Policy Analysis for California Education has
Pandemic Response in California, an
analysis by California Education
Lab researchers of the responses of K-12 schools
after school closures in spring 2020. Authors Alexandria
Hurtt, Dr. Kramer
Cohen and Dr. Sherrie Reed found
that districts clearly communicated plans centered on meeting
students’ basic needs, including providing meals and access to
technology. In contrast, it was more difficult to find clear
information about changes to instruction, though rural and
low-income districts were less likely to offer synchronous
STUDENT AND ALUMNI NEWS
Doctoral Candidate Kayton Carter has been named the Executive Director for Academic Advising Enrichment, an office of Undergraduate Education.
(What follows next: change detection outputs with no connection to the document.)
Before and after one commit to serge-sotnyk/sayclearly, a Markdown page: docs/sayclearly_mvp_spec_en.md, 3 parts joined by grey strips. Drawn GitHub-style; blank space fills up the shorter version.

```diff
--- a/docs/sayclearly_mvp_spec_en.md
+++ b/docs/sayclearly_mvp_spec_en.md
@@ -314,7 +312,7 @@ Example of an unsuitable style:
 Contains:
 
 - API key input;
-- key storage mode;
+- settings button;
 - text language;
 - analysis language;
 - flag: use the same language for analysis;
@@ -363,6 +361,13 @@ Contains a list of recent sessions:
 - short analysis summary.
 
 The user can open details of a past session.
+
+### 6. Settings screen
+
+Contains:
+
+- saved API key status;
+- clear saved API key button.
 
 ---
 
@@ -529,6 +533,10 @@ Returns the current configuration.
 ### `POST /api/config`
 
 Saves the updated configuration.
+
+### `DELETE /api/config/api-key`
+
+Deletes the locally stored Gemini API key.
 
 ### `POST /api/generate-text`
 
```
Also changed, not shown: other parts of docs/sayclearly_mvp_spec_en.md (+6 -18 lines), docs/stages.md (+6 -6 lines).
In this position, Carter, informed by his background as a first-generation college student and his experience directing UC Davis retention centers, will work to create “an advising philosophy the entire campus can align with,” one that is trauma-informed, according to an interview with Undergraduate Education. Carter’s doctoral research is focused on Black male retention and graduation.
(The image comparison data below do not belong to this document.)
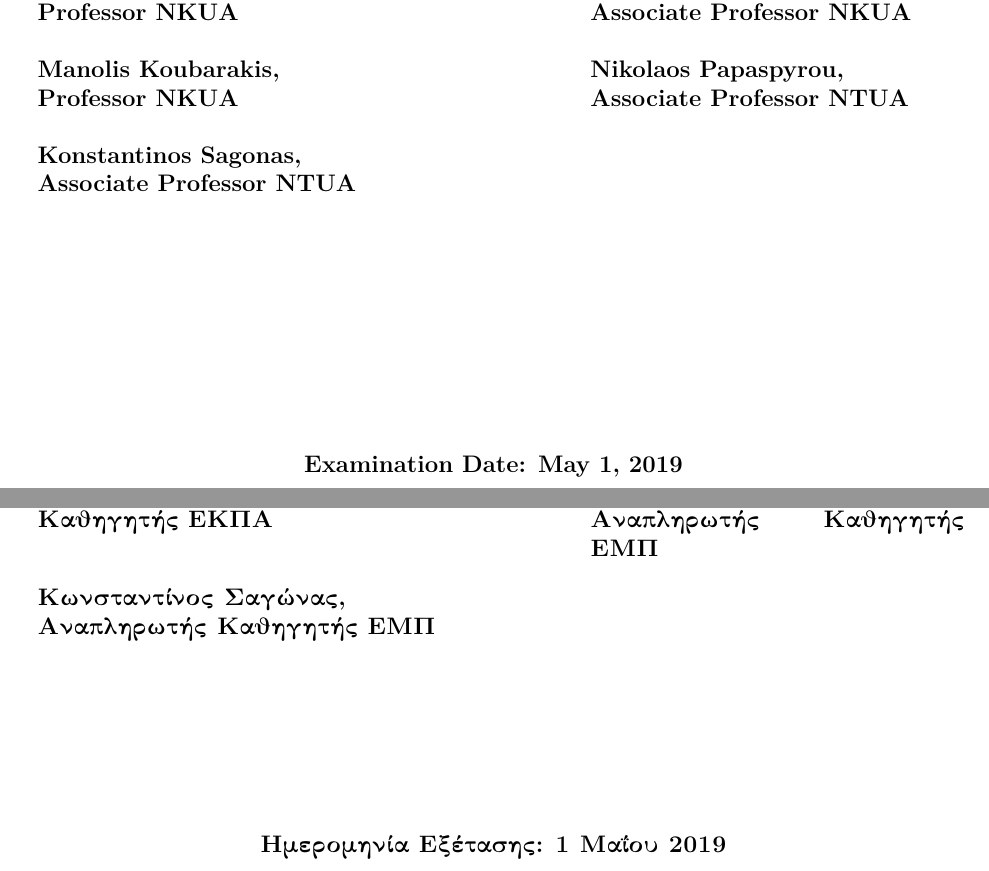
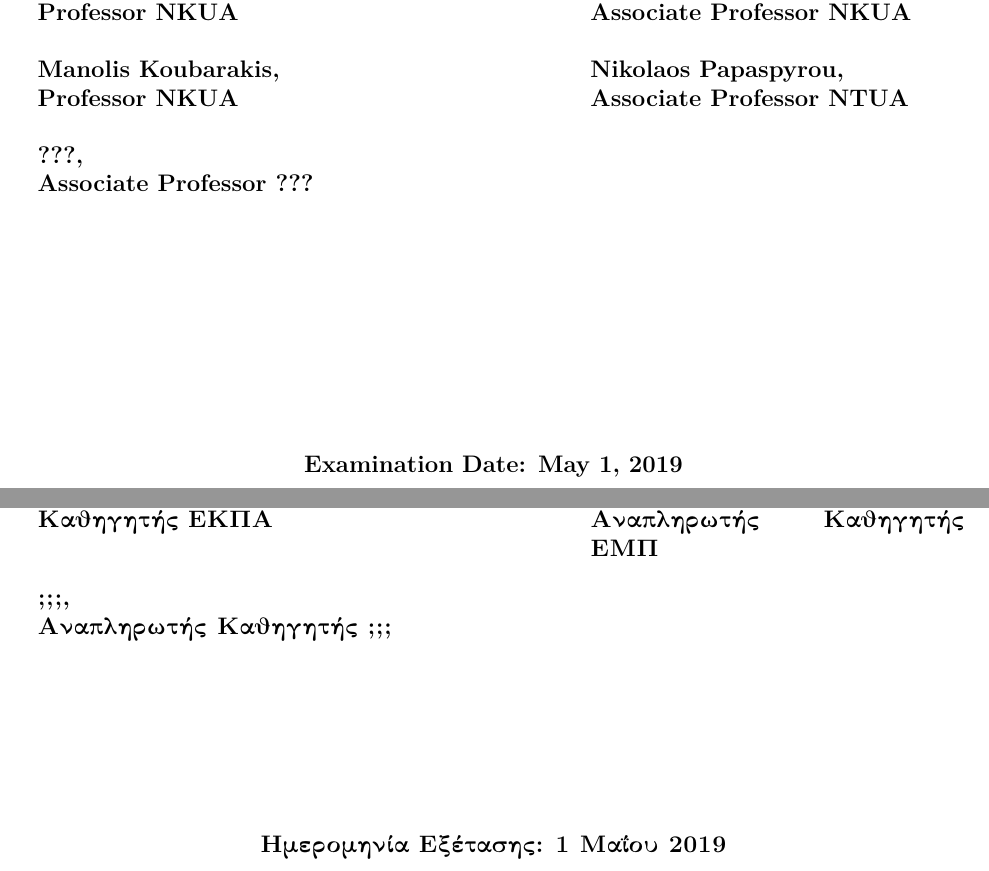
Before and after one commit to gkastrinis/phd-thesis, a LaTeX thesis (thesis.tex, which reads committee.tex): two parts of pages 5 and 7 of 179, joined at a grey line, cut so that both start at the same text. Compiled offline with pdfLaTeX.

Commit message:
Minor update in committee list

```diff
--- a/committee.tex
+++ b/committee.tex
@@ -50,12 +50,12 @@
 \examSixRankEn{Associate Professor}
 \examSixOrgEn{NTUA}
 
-\examSevenGr{Κωνσταντίνος Σαγώνας}
+\examSevenGr{???}
 \examSevenRankGr{Αναπληρωτής Καθηγητής}
-\examSevenOrgGr{ΕΜΠ}
-\examSevenEn{Konstantinos Sagonas}
+\examSevenOrgGr{???}
+\examSevenEn{???}
 \examSevenRankEn{Associate Professor}
-\examSevenOrgEn{NTUA}
+\examSevenOrgEn{???}
 
 % The examination date of the thesis
 \examinationDateGr{1 Μαΐου 2019}
```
Associate Director of the UC Davis Center for Chicanx and Latinx Academic Student Success Lina Mendez, PhD ’10 was recently honored by the University of California President’s Advisory Committee on the Status of Women (PACSW). PACSW presented “Women We Admire: Lina Mendez,” featuring remarks by Mendez about her experiences as a first-generation college student, including her time as a PhD student at the School of Education, her impactful institutional service, and more. Watch the presentation.
The winter 2021 Brown Bag Speaker Series has completed! Catch up
with our most recent conversations, including “I feel like you’re
summarizing badly what we’re saying,” presented by School of
Education postdoctoral scholar Liam
Aiello and “Money, Equity, &
Schools: A CRT/Racial Realist Analysis of Educational
Leadership,” presented by Prof. Gloria
Rodriguez and Dr. Enrique Aleman.
Recent Research Publications
- Dean Lauren Lindstrom co-authored “Examining the Role of Peer Support on Work Experiences for Young Women With Disabilities,” published in the Journal of Career Development.
- Adam D. Musser, dissertation-year fellow, co-authored “Critical Literacy and Abolition,” a chapter in Critical Literacies Handbook.
- Prof. Yuuko Uchikoshi co-authored “Challenges in Assessing California’s Diverse Dual Language Learners,” as part of a First 5 California’s DLL pilot Study.